Grace Kelly – ‘Rights, sexuality and relationships in Ireland: ‘It’d be nice to be kind of trusted’’
How to translate the right of people with intellectual disabilities to a full sexual and intimate life into proactive support remains a challenge for disabilities services in Ireland. Little formal research has been undertaken in this country into what people with intellectual disabilities think about these issues and what they would like to see happen in this area of their lives. This paper presents a preliminary analysis of the first author’s PhD research into the views and experiences of a small group of Irish people with intellectual disabilities in the area of sexuality and relationships. Initial findings suggest that people with intellectual disabilities are getting insufficient sex education and that changes are needed at a disabilities service level to ensure that people with intellectual disabilities can express their sexuality in an open and supportive climate. At a government level, changes will need to be made to Irish
legislation concerning the sexuality of vulnerable adults so that this country is meeting its obligations under the UN Convention on the Rights of Persons with Disabilities (2006). The authors argue that people with intellectual disabilities’ views must come first in all debates concerning their sexuality.
For further information contact:
Dr Chris Sparks on 071 9155262, firstname.lastname@example.org
Jessica Mannion/Marie McGloin at 071 9155464.
|10.00 Dr Hera Cook (Dept of History, University of Birmingham||When is Sex Bad?|
|10.45 Natalie Delimata (Dept of Humanities, IT Sligo)||Articulating Intersex: A Crisis at the Intersection of Science and Society.
|11.30am Rape Crisis and Sexual Abuse Counselling Centre Sligo, Leitrim and West
|12.15 Grace Kelly (Department of Applied Social Studies, University College Cork),||Rights, sexuality and relationships in Ireland: ‘It’d be nice to be kind of trusted’.
|2.00pm-3.30pm Concurrent Workshops||Workshop A. Chaired by Jessica Mannion, run with ’Connect” Irish sex education peer support group: Issues of sexuality for people with disabilities.|
|Workshop B. ( (Chaired by Jackie O’Toole run with DVAS (Domestic Violence Advocacy Service, Sligo, Leitrim and West ) ‘Issues around the proliferation and normalisation of pornography’|

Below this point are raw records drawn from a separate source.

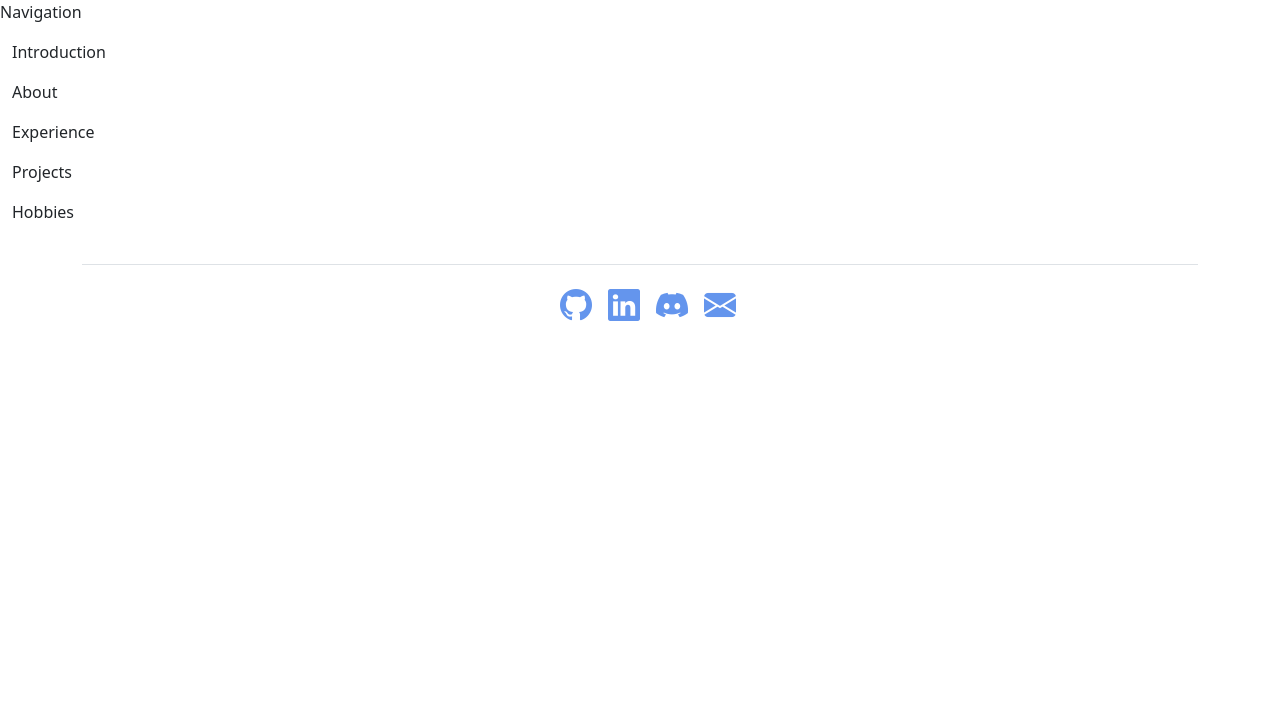
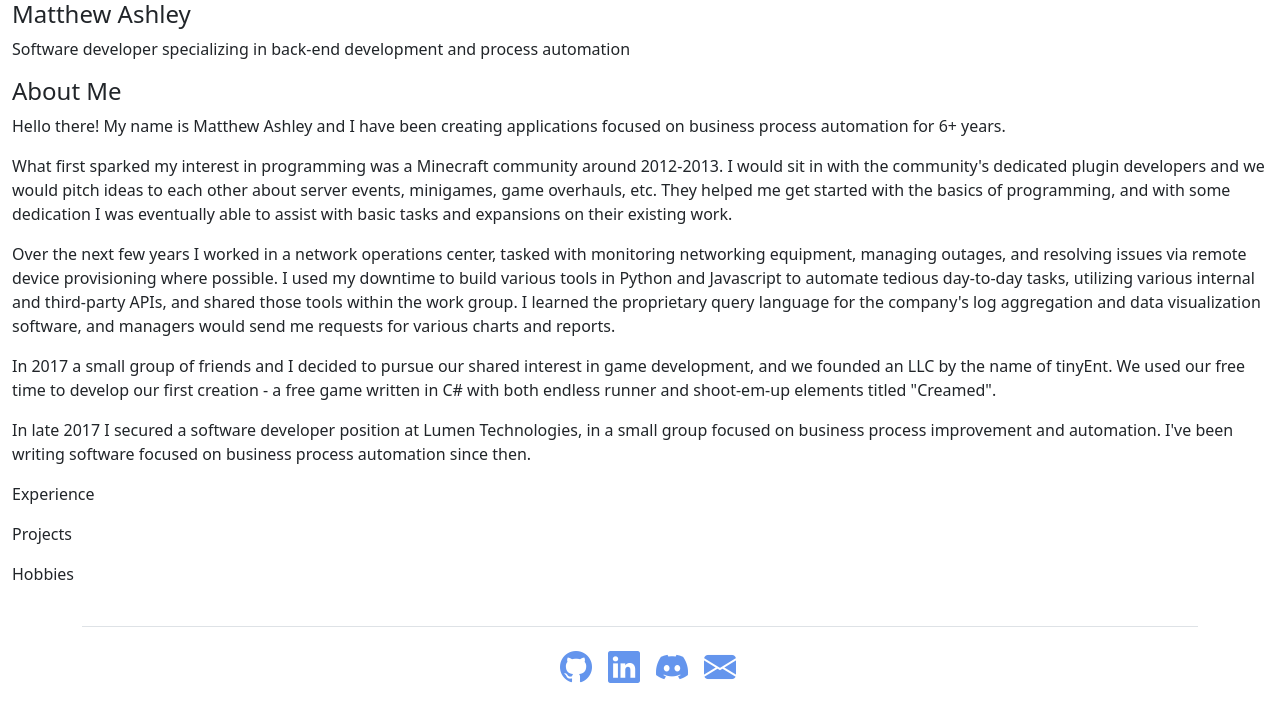
Before and after one commit to borkmaster12/borkfolio, a FastAPI app: page / in a window 1280 px wide. Shown: the top 706 px of the page. Run offline with FastAPI, Linux system fonts and the light colour scheme.

Commit message:
WIP: Add about me section

```diff
--- a/src/app/templates/index.html
+++ b/src/app/templates/index.html
@@ -4,7 +4,7 @@
 <head>
   <meta charset='utf-8'>
   <meta http-equiv='X-UA-Compatible' content='IE=edge'>
-  <title>Home</title>
+  <title>Borkfolio - Home</title>
   <meta name='viewport' content='width=device-width, initial-scale=1'>
   <link href="https://cdn.jsdelivr.net/npm/bootstrap@5.3.2/dist/css/bootstrap.min.css" rel="stylesheet"
     integrity="sha384-T3c6CoIi6uLrA9TneNEoa7RxnatzjcDSCmG1MXxSR1GAsXEV/Dwwykc2MPK8M2HN" crossorigin="anonymous">
@@ -14,26 +14,60 @@
 
 <body>
 
-  <header>
-
-    <nav>
-
-      <p>Navigation</p>
-
-    </nav>
-
-  </header>
-
   <main role="main">
 
     <div class="container-fluid">
 
       <div class="row">
-        <p>Introduction</p>
+        <h4>Matthew Ashley</h4>
+        <p>Software developer specializing in back-end development and process automation</p>
       </div>
 
       <div class="row">
-        <p>About</p>
+        <h4>About Me</h4>
+        <p>
+          Hello there! My name is Matthew Ashley and I have been creating applications focused on business process
+          automation for 6+ years.
+        </p>
+
+        <p>
+          What first sparked my interest in programming was a Minecraft community around 2012-2013. I would sit in with
+          the
+          community's dedicated plugin developers and we would pitch ideas to each other about server events,
+          minigames, game overhauls, etc. They helped me get started with the basics of programming, and with some
+          dedication I was
+          eventually able to
+          assist with basic tasks and expansions on their existing work.
+        </p>
+
+        <p>
+          Over the next few years I worked in a network operations center, tasked with monitoring networking equipment,
+          managing outages, and resolving issues via remote device provisioning where possible. I used my downtime to
+          build
+          various tools in Python and
+          Javascript to automate tedious day-to-day tasks, utilizing various internal and third-party APIs, and shared
+          those tools within the work group. I learned the proprietary
+          query language for the company's log
+          aggregation and data visualization software, and managers would send me requests for various charts and
+          reports.
+        </p>
+
+        <p>
+          In 2017 a small group of friends and I decided to pursue our shared interest in game development, and we
+          founded an
+          LLC by the name of tinyEnt. We used our free time to develop our first creation - a free game written in C#
+          with both
+          endless
+          runner and shoot-em-up elements titled "Creamed".
+        </p>
+
+        <p>
+          In late 2017 I secured a software developer position at Lumen Technologies, in a small group focused on
+          business
+          process
+          improvement and automation. I've been writing software focused on business process automation since then.
+        </p>
+
       </div>
 
       <div class="row">
@@ -59,7 +93,8 @@
               </a>
             </li>
 
-            <li class="ms-3"><a class="text-body-secondary" href="https://www.linkedin.com/in/matthew-ashley-7b43b286/"
+            <li class="ms-3">
+              <a class="text-body-secondary" href="https://www.linkedin.com/in/matthew-ashley-7b43b286/"
                 target="_blank">
                 <i class="bi bi-linkedin" style="font-size: 2rem; color: cornflowerblue;"></i>
               </a>
```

|Workshop C. Chaired by Dr Kate Duke run with Rape Crisis and Sexual Abuse Counselling Centre Sligo, Leitrim and West the: Workshop on caring for survivors of sexual violence.
|3.30-4.00pm||Plenary and conclusion|